(Web document revisions)

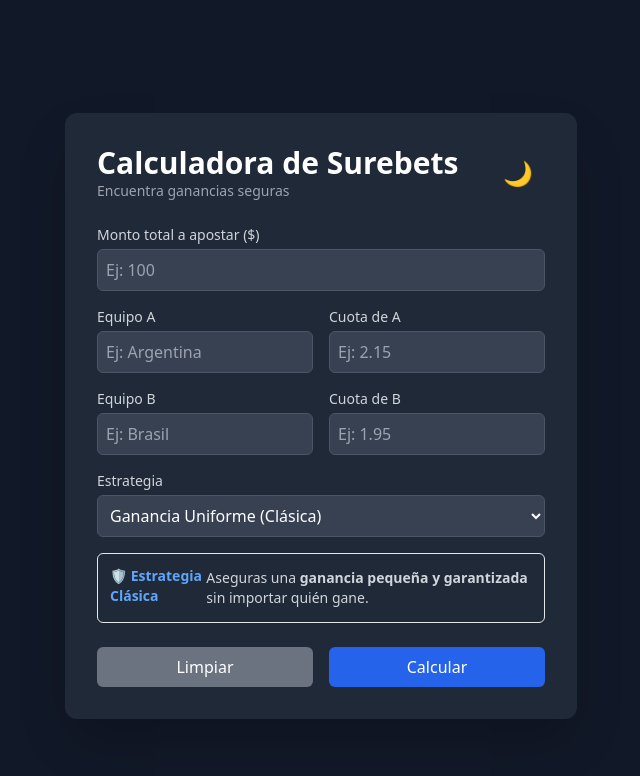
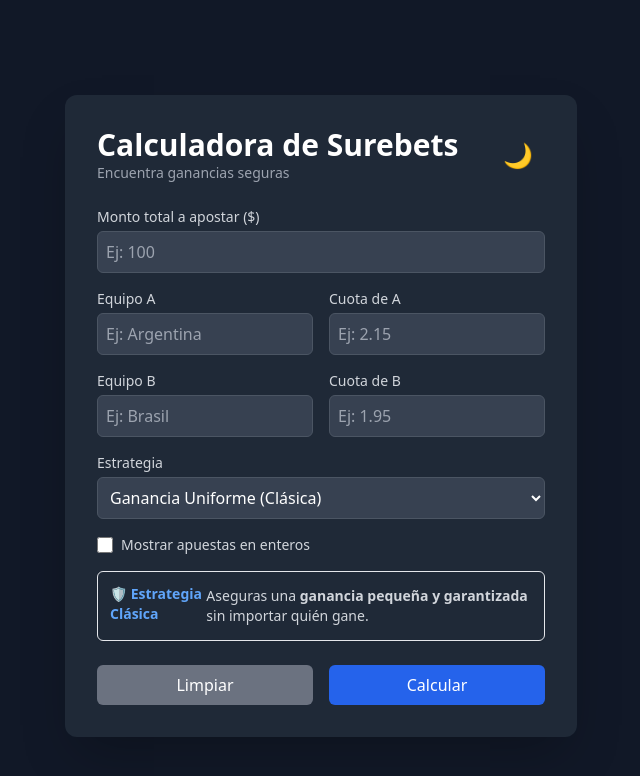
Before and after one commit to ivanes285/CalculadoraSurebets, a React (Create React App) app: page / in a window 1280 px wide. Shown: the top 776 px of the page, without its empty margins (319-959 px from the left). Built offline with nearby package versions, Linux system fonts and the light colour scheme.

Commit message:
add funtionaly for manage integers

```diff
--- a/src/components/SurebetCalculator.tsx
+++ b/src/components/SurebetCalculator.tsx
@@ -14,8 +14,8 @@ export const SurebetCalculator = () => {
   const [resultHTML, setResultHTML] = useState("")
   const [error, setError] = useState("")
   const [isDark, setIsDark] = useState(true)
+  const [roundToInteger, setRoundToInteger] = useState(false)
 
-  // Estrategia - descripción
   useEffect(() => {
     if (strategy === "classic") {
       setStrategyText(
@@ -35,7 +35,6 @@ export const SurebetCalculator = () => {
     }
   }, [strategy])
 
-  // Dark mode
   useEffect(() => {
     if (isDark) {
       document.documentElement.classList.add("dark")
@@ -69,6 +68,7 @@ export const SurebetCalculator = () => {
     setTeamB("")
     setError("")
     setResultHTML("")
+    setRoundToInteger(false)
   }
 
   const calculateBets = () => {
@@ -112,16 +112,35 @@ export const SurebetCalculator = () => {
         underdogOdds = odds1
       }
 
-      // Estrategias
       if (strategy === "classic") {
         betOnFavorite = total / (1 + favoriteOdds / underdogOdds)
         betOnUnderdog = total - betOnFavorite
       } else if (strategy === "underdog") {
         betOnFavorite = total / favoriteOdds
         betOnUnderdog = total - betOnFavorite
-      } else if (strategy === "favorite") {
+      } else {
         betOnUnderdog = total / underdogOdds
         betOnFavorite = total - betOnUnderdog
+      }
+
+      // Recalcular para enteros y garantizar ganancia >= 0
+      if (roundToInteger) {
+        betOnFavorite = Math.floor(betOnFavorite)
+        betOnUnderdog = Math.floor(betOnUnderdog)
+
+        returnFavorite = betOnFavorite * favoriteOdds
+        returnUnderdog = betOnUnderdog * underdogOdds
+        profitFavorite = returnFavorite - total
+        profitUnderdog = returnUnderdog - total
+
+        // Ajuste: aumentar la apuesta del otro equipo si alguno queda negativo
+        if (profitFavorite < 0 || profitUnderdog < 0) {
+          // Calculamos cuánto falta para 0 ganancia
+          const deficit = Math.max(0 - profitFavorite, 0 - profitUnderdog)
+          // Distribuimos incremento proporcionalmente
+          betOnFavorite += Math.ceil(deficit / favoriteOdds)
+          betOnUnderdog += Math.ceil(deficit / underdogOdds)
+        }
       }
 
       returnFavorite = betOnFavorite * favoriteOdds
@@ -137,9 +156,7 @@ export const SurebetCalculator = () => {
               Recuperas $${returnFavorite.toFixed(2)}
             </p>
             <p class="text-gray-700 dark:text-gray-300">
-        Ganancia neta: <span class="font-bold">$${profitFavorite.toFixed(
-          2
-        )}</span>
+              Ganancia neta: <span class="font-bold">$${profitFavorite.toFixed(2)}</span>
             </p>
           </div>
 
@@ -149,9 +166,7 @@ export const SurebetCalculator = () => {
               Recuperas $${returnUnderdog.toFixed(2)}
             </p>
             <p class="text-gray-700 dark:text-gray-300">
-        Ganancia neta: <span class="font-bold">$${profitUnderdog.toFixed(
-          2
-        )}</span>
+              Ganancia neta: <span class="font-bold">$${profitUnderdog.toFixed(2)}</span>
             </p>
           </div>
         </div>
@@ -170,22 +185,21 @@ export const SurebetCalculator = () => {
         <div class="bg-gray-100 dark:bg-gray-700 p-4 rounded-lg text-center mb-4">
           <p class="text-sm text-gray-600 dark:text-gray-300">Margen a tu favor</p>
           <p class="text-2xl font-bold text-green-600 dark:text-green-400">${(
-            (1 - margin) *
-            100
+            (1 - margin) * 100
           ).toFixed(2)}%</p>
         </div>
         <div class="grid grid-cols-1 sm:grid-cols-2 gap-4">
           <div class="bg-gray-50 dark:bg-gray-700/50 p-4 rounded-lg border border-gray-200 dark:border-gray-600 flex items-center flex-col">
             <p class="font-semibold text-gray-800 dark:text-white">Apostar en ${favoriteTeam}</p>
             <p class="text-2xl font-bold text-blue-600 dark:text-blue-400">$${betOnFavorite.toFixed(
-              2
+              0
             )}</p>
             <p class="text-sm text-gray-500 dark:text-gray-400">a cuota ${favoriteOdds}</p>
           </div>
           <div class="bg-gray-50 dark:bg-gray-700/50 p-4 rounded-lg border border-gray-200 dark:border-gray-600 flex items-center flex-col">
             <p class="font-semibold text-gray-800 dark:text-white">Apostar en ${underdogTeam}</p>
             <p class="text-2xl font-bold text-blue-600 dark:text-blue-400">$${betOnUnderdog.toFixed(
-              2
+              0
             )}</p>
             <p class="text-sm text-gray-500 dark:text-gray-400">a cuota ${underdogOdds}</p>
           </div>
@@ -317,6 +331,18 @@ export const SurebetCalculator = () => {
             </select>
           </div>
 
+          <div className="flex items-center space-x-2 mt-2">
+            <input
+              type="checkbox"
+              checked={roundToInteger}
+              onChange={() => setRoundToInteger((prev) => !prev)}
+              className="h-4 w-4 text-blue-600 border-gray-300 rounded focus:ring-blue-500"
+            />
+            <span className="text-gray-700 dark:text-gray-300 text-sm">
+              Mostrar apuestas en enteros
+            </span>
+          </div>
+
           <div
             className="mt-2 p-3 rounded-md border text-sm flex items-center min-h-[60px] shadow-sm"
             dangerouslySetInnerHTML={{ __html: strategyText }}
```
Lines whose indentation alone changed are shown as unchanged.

■ **How to complete this task**: Each line in which the string "favoriteOdds" is found must be copied from the data.

■ **Output for this exercise**:
         betOnFavorite = total / (1 + favoriteOdds / underdogOdds)
         betOnFavorite = total / favoriteOdds
+        returnFavorite = betOnFavorite * favoriteOdds
+          betOnFavorite += Math.ceil(deficit / favoriteOdds)
       returnFavorite = betOnFavorite * favoriteOdds
             <p class="text-sm text-gray-500 dark:text-gray-400">a cuota ${favoriteOdds}</p>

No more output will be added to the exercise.